Stay safe, everyone!
19 February 2020
I have interesting news to share. It has been a little over twenty years since our tri-county area (Montgomery, Delaware, and Chester) has embarked on a massive revaluation of home values. Because county-wide reassessments are politically unpopular and wildly expensive, one is usually undertaken only as a result of a lawsuit, followed by a court ruling that current assessments in a particular county are indeed no longer equitable. In the 1990s Montgomery was the first of the three counties to initiate a countywide reassessment. This time it is Delaware.
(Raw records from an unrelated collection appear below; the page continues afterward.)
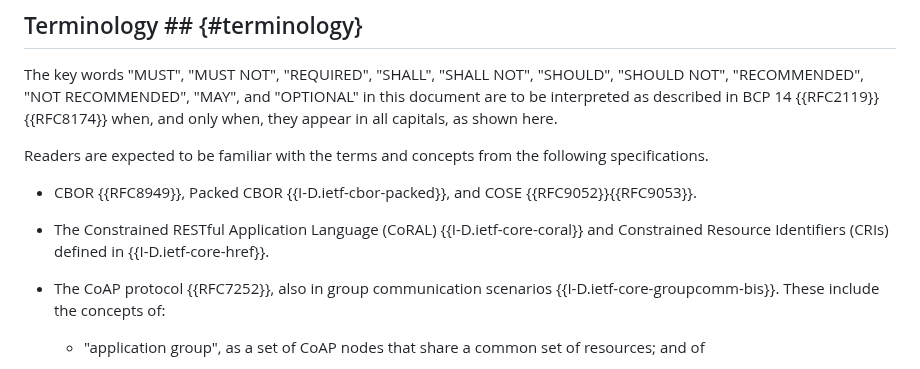
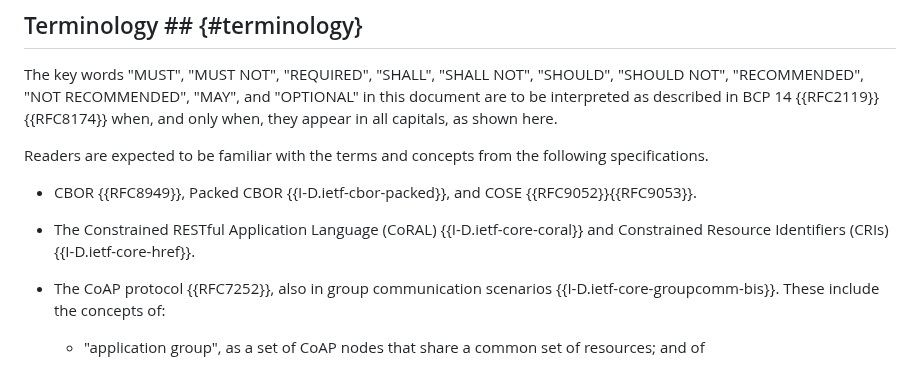
Before and after one commit to ace-wg/ace-oscore-gm-admin-coral, a Markdown page: draft-ietf-ace-oscore-gm-admin-coral.md, the part around one of its changes. Drawn GitHub-style.

```diff
--- a/draft-ietf-ace-oscore-gm-admin-coral.md
+++ b/draft-ietf-ace-oscore-gm-admin-coral.md
@@ -112,7 +112,7 @@ Readers are expected to be familiar with the terms and concepts from the followi
 
 * CBOR {{RFC8949}}, Packed CBOR {{I-D.ietf-cbor-packed}}, and COSE {{RFC9052}}{{RFC9053}}.
 
-* The Constrained RESTful Application Language (CoRAL) {{I-D.ietf-core-coral}} and Constrained Resource Identifiers (CRIs) defined in {{I-D.ietf-core-href}}.
+* The Constrained RESTful Application Language (CoRAL) {{I-D.ietf-core-coral}} and Constrained Resource Identifiers (CRIs) {{I-D.ietf-core-href}}.
 
 * The CoAP protocol {{RFC7252}}, also in group communication scenarios {{I-D.ietf-core-groupcomm-bis}}. These include the concepts of:
 
```
Also changed, not shown: other parts of draft-ietf-ace-oscore-gm-admin-coral.md (+1 -1 lines).
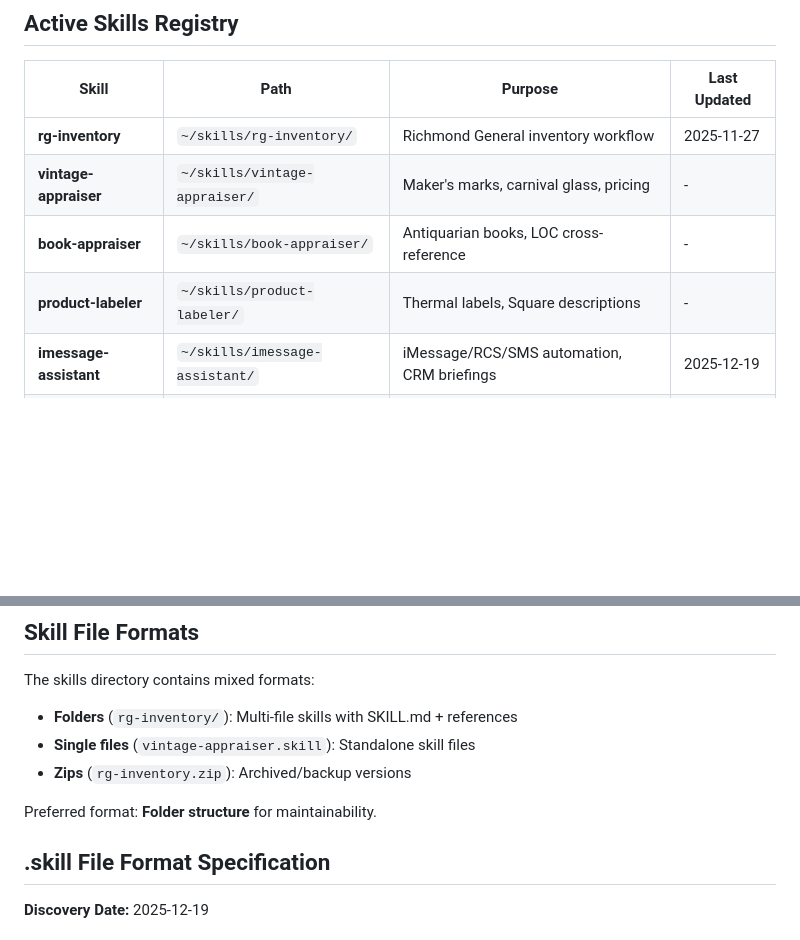
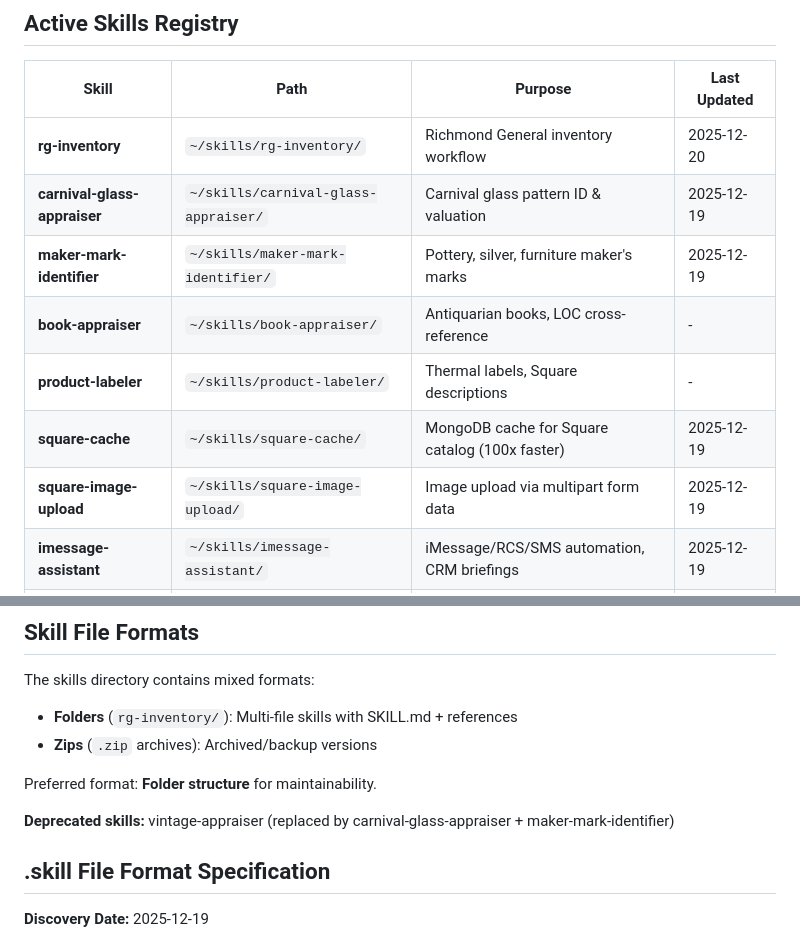
Before and after one commit to richmondgeneral/skills, a Markdown page: skill-manager/SKILL.md, 2 parts joined by grey strips. Drawn GitHub-style; blank space fills up the shorter version.

Commit message:
Fix skill-manager registry - remove vintage-appraiser references
- Replaced vintage-appraiser with carnival-glass-appraiser and maker-mark-identifier in Active Skills Registry
- Added square-cache and square-image-upload to registry
- Updated Last Updated date for rg-inventory (2025-12-20)
- Added deprecation note in Skill File Formats section
- Caught by Test 17 validation

Co-Authored-By: Warp <agent@warp.dev>

```diff
--- a/skill-manager/SKILL.md
+++ b/skill-manager/SKILL.md
@@ -38,10 +38,13 @@ Meta-skill for collaboratively developing and maintaining Claude skills with Sco
 
 | Skill | Path | Purpose | Last Updated |
 |-------|------|---------|--------------|
-| **rg-inventory** | `~/skills/rg-inventory/` | Richmond General inventory workflow | 2025-11-27 |
-| **vintage-appraiser** | `~/skills/vintage-appraiser/` | Maker's marks, carnival glass, pricing | - |
+| **rg-inventory** | `~/skills/rg-inventory/` | Richmond General inventory workflow | 2025-12-20 |
+| **carnival-glass-appraiser** | `~/skills/carnival-glass-appraiser/` | Carnival glass pattern ID & valuation | 2025-12-19 |
+| **maker-mark-identifier** | `~/skills/maker-mark-identifier/` | Pottery, silver, furniture maker's marks | 2025-12-19 |
 | **book-appraiser** | `~/skills/book-appraiser/` | Antiquarian books, LOC cross-reference | - |
 | **product-labeler** | `~/skills/product-labeler/` | Thermal labels, Square descriptions | - |
+| **square-cache** | `~/skills/square-cache/` | MongoDB cache for Square catalog (100x faster) | 2025-12-19 |
+| **square-image-upload** | `~/skills/square-image-upload/` | Image upload via multipart form data | 2025-12-19 |
 | **imessage-assistant** | `~/skills/imessage-assistant/` | iMessage/RCS/SMS automation, CRM briefings | 2025-12-19 |
 | **square-crm** | `~/skills/square-crm/` | Square customer sync from contacts.md | 2025-12-19 |
 | **skill-manager** | `~/skills/skill-manager/` | This meta-skill | 2025-12-19 |
@@ -115,10 +118,11 @@ When updating skills, add entry to `references/changelog.md`:
 
 The skills directory contains mixed formats:
 - **Folders** (`rg-inventory/`): Multi-file skills with SKILL.md + references
-- **Single files** (`vintage-appraiser.skill`): Standalone skill files
-- **Zips** (`rg-inventory.zip`): Archived/backup versions
+- **Zips** (`.zip` archives): Archived/backup versions
 
 Preferred format: **Folder structure** for maintainability.
+
+**Deprecated skills:** vintage-appraiser (replaced by carnival-glass-appraiser + maker-mark-identifier)
 
 ## .skill File Format Specification
 
```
When a county reassesses all its parcels, it values them at 100% of the then-fair market value. In Delaware County’s current case, the fair market value date being used in 1 July 2019. I should note that a countywide reassessment by law must be revenue neutral: it is a mechanism to redistribute the tax burden in the interests of fairness (over time some neighborhoods or types of houses appreciate faster or slower than others), not a way for the county and its townships and school districts to raise revenue.
Homeowners in Delaware County—listen up, all you clients of mine living here!—are being mailed their new assessments as I write. Informal assessment reviews with staff from Tyler Technologies, which has conducted the six-million dollar project, will be available to those who want them from March through mid-May. In June Tyler Technologies will submit the new assessments to the county, which will notify homeowners in July. Thereafter there will be a period in which anyone concerned about his or her assigned value will be able to appeal formally to the county’s Tax Assessment Appeals Board.
When our area went through the reassessment process two decades ago, I was still writing my newspaper column. Because the phenomenon was such a novelty, I devoted five or six columns to it. I also looked closely at any number of revaluations of properties in my market area and found them surprisingly sound. Expect a countywide reassessment to result in higher property taxes for one-third of homeowners, lower taxes for another third, and roughly equivalent taxes for the other third